Can a typeface truly represent a presidential candidate?
What does Optima say about John McCain? And should this, or any, candidate be judged by a typeface?
Consider typography to be the window into the soul of the candidate’s campaign. The depth, the breadth, the good, the bad and the ugly is all there for us to witness and assess in one clear and telegraphic manner.
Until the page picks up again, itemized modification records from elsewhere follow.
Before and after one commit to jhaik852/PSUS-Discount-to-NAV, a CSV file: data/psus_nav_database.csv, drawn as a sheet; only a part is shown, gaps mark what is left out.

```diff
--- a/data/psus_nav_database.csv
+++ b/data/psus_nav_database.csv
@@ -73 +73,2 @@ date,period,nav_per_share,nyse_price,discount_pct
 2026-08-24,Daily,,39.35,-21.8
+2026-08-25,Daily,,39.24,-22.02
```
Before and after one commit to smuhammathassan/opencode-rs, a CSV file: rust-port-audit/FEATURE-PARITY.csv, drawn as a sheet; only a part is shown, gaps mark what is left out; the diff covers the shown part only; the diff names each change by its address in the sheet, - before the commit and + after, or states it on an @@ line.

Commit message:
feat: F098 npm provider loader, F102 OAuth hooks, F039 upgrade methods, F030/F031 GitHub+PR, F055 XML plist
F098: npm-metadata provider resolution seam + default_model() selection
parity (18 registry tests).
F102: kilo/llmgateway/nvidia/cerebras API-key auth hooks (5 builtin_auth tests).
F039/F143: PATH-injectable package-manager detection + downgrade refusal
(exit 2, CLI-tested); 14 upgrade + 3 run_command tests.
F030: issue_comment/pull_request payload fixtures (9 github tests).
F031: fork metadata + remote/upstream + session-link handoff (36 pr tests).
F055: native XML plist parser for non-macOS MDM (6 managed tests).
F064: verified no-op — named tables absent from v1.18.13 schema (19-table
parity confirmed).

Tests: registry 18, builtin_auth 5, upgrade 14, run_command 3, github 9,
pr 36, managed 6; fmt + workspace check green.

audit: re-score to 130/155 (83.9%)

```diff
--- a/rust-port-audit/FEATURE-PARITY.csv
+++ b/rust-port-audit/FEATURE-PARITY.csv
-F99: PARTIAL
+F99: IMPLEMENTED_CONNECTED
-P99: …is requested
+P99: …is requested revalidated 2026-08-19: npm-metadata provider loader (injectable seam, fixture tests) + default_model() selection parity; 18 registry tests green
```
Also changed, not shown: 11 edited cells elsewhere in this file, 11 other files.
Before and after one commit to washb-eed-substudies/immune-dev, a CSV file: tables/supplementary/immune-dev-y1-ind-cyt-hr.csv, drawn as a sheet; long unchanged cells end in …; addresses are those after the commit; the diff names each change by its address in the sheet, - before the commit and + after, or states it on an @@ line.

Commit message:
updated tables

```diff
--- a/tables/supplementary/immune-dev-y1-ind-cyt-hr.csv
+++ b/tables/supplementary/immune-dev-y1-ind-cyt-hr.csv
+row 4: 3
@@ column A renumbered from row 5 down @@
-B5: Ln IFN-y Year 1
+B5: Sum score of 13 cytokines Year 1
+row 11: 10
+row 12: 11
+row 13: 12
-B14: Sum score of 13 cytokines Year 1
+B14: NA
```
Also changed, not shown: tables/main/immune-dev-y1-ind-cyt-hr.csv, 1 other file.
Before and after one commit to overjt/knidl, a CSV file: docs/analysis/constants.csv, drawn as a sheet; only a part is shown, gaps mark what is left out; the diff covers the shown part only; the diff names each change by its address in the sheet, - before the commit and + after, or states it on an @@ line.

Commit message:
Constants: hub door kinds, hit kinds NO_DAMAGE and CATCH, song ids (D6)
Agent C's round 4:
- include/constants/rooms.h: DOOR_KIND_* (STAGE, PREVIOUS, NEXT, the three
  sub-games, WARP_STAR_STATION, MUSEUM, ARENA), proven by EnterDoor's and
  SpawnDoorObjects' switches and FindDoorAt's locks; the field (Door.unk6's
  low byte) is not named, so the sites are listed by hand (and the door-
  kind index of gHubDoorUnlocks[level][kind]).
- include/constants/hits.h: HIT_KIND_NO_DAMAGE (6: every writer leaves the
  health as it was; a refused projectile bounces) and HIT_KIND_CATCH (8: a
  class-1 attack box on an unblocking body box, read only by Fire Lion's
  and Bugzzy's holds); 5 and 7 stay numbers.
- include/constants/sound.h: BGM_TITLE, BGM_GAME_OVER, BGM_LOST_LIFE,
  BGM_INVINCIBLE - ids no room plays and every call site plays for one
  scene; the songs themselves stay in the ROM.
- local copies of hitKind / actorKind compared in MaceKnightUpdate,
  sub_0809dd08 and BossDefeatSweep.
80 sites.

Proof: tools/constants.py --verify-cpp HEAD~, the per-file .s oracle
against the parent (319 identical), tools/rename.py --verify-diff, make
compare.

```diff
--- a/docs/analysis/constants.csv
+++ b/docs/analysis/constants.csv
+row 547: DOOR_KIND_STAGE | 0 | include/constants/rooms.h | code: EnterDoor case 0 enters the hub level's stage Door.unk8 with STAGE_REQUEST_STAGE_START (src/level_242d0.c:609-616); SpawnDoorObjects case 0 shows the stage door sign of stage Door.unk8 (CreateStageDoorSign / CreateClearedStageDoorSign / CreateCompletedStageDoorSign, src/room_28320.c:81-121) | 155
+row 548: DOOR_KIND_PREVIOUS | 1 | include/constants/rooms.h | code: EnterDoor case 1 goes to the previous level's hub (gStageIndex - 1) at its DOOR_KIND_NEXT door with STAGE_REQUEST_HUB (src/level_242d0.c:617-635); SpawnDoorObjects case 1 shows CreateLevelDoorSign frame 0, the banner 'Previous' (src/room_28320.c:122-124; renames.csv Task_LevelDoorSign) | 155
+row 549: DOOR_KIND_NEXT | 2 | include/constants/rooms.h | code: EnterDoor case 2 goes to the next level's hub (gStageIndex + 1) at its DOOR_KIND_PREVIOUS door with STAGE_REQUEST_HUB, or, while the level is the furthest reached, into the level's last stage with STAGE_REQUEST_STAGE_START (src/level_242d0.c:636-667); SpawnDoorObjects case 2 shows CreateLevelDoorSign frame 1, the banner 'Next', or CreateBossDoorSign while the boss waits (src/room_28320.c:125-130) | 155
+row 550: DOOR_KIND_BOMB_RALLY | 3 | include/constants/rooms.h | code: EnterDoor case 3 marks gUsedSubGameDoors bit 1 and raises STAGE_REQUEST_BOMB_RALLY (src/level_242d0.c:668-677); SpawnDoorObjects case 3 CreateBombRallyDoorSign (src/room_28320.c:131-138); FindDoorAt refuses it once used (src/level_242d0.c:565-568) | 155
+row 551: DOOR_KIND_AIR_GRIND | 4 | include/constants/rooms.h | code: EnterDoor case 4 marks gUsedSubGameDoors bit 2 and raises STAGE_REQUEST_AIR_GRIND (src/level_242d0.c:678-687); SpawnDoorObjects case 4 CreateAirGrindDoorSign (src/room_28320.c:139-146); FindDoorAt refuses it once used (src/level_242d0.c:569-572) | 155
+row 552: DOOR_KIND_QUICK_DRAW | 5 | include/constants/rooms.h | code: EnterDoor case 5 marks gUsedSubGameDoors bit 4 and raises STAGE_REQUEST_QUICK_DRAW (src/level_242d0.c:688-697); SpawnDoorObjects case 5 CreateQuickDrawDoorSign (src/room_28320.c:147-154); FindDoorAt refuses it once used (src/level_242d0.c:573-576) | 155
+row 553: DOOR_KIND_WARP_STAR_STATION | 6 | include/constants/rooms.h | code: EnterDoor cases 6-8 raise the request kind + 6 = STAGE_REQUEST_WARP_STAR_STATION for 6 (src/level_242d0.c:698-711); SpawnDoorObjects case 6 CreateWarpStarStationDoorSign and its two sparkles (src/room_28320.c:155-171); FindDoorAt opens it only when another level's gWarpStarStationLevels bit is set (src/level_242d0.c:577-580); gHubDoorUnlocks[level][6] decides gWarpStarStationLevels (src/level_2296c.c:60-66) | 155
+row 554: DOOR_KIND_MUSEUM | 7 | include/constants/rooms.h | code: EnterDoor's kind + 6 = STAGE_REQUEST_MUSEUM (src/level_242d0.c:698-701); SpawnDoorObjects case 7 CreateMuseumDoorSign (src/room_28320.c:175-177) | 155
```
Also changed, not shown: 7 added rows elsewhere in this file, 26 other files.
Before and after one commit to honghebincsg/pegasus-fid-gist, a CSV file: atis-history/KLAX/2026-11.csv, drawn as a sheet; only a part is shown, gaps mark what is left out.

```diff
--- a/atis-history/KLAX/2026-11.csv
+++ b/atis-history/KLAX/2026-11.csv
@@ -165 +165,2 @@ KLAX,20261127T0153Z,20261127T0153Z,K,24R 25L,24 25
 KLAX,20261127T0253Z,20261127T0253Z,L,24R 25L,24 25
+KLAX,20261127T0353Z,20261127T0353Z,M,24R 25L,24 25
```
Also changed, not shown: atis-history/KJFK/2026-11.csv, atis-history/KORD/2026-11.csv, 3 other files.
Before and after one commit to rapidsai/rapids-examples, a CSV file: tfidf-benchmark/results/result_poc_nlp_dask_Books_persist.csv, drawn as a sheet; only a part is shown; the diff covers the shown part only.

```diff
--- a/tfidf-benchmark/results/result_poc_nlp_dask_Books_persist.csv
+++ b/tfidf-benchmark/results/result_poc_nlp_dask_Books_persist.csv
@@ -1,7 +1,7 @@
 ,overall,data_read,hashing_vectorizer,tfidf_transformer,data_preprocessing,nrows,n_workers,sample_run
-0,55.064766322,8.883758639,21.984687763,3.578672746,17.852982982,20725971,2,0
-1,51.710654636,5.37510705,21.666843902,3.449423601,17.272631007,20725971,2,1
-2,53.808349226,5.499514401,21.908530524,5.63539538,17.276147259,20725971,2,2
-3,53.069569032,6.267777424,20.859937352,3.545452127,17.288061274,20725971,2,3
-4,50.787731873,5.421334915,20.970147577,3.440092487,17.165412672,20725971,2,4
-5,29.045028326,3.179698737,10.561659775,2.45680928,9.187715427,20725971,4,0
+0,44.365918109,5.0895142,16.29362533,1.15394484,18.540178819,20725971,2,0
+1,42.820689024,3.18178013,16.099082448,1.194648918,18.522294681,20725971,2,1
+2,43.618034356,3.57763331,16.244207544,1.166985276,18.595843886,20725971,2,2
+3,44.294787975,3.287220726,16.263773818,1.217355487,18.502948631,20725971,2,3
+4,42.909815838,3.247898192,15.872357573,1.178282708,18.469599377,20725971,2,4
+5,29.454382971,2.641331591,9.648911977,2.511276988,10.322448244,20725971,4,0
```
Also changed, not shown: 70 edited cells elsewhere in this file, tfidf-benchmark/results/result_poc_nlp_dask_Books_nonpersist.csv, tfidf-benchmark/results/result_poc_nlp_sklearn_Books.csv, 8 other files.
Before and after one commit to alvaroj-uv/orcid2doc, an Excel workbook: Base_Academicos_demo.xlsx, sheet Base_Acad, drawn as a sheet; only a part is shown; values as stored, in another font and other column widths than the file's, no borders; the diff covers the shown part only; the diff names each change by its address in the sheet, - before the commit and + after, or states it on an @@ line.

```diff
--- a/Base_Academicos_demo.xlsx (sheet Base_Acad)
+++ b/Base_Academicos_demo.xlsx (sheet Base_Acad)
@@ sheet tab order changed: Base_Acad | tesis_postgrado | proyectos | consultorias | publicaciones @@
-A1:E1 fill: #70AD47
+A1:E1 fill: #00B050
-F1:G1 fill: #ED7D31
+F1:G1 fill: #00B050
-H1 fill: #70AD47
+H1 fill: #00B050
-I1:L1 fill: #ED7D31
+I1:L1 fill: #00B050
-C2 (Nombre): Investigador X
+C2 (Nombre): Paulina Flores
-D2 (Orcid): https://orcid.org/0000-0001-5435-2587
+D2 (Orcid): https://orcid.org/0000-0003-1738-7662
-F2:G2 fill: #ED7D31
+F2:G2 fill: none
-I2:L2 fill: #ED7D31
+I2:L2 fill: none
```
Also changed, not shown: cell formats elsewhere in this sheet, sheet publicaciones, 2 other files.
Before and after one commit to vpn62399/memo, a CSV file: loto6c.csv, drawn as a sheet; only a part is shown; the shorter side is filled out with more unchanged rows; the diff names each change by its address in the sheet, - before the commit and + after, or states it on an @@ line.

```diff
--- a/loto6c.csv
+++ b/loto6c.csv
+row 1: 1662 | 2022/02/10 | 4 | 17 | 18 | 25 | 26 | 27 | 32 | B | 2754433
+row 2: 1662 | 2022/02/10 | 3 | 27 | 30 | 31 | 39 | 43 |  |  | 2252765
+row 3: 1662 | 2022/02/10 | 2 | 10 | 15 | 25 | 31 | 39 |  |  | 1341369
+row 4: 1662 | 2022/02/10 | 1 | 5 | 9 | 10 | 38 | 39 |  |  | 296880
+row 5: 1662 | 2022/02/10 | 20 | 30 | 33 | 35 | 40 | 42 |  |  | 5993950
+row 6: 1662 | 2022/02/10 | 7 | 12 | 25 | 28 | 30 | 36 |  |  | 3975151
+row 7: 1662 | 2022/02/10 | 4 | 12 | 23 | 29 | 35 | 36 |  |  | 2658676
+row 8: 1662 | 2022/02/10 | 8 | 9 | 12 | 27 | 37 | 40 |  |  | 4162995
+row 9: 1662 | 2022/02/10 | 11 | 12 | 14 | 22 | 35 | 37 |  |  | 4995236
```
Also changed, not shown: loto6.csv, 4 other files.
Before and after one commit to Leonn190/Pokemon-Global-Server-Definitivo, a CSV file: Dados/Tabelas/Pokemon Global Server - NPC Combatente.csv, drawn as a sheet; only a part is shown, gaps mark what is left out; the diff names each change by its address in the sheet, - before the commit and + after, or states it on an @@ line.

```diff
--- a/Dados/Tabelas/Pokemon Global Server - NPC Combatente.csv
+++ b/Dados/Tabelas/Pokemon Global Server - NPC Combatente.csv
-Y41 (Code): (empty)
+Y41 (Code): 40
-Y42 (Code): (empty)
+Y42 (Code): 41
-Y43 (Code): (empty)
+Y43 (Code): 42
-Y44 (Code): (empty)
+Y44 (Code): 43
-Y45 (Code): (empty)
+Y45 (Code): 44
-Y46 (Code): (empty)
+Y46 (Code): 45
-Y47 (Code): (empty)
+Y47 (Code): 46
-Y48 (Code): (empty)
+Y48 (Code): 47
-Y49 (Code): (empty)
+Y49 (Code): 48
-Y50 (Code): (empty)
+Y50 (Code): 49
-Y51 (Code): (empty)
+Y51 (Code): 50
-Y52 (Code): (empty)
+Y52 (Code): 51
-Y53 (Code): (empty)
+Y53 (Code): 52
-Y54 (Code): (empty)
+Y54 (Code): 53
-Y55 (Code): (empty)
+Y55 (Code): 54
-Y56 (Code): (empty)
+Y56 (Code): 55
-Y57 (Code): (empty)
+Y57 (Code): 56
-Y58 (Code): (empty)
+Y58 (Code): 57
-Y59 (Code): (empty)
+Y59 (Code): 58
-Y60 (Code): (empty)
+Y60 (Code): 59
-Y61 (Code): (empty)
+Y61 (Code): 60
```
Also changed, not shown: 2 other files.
And in this campaign, what you see is definitely what you will get.
It is a rather bland face being used in a rather bland way.
It seems a bit elitist and upscale for John McCain.
It sort of reeks of old thrift-shop, Danish furniture, and not in a good way.
It’s a typeface used to trick people into thinking they are involving themselves in something more important and more desirable than it actually is.
It is a typeface I associate with the 1970s: moving past the hygienic purity of, say, a humanist sans-serif and migrating ever so slightly toward fern bars and big hair.